**What you need to do:**
Across the listing below, count the lines that mention the string "test". Reply with the figure only.

**Data for this task:**
========
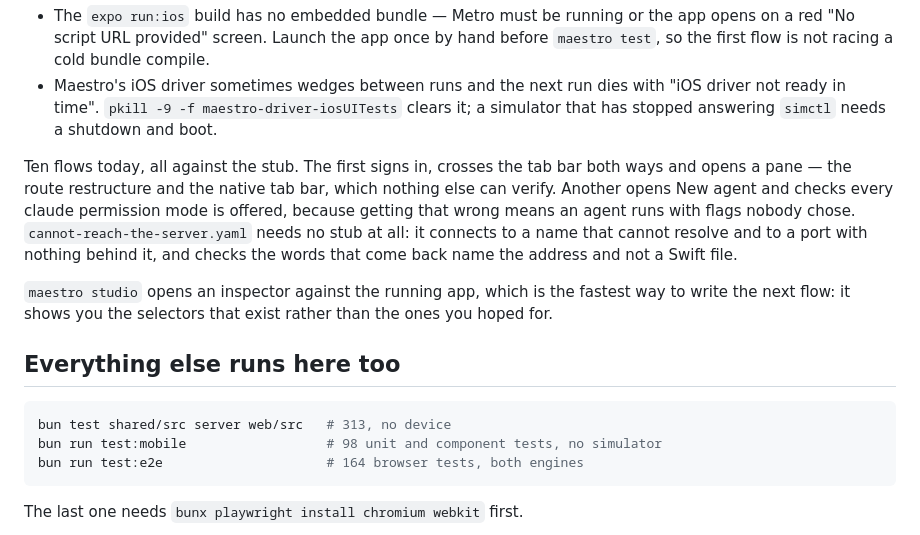
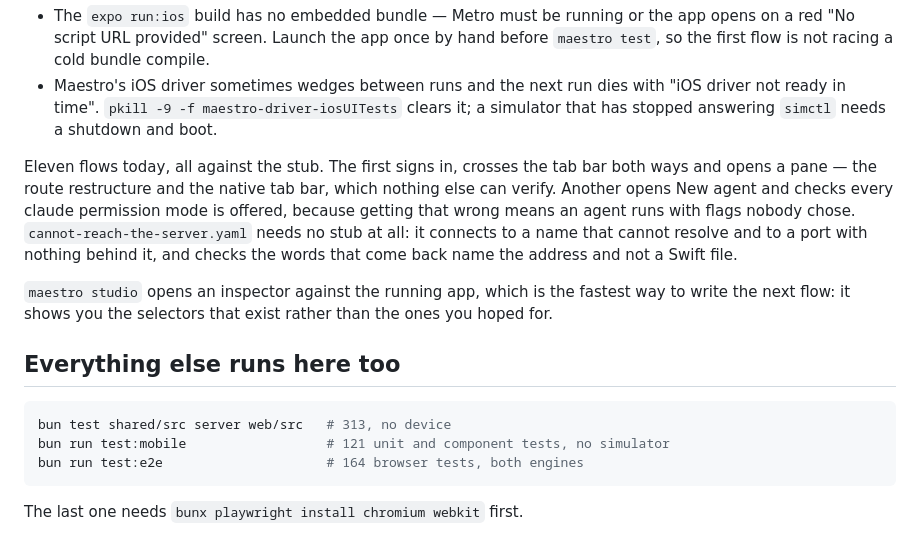
Before and after one commit to iYassr/shahi, a Markdown page: docs/on-a-mac.md, the part around the change. GitHub-like rendering.

````diff
--- a/docs/on-a-mac.md
+++ b/docs/on-a-mac.md
@@ -89,7 +89,7 @@ Two things the first local run taught:
   clears it; a simulator that has stopped answering `simctl` needs a shutdown
   and boot.
 
-Ten flows today, all against the stub. The first signs in, crosses the tab bar
+Eleven flows today, all against the stub. The first signs in, crosses the tab bar
 both ways and opens a pane — the route restructure and the native tab bar,
 which nothing else can verify. Another opens New agent and checks every claude
 permission mode is offered, because getting that wrong means an agent runs with
@@ -105,7 +105,7 @@ than the ones you hoped for.
 
 ```sh
 bun test shared/src server web/src   # 313, no device
-bun run test:mobile                  # 98 unit and component tests, no simulator
+bun run test:mobile                  # 121 unit and component tests, no simulator
 bun run test:e2e                     # 164 browser tests, both engines
 ```
 
````
Also changed, not shown: CLAUDE.md (+23 -6 lines).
========
**Expected answer:**
4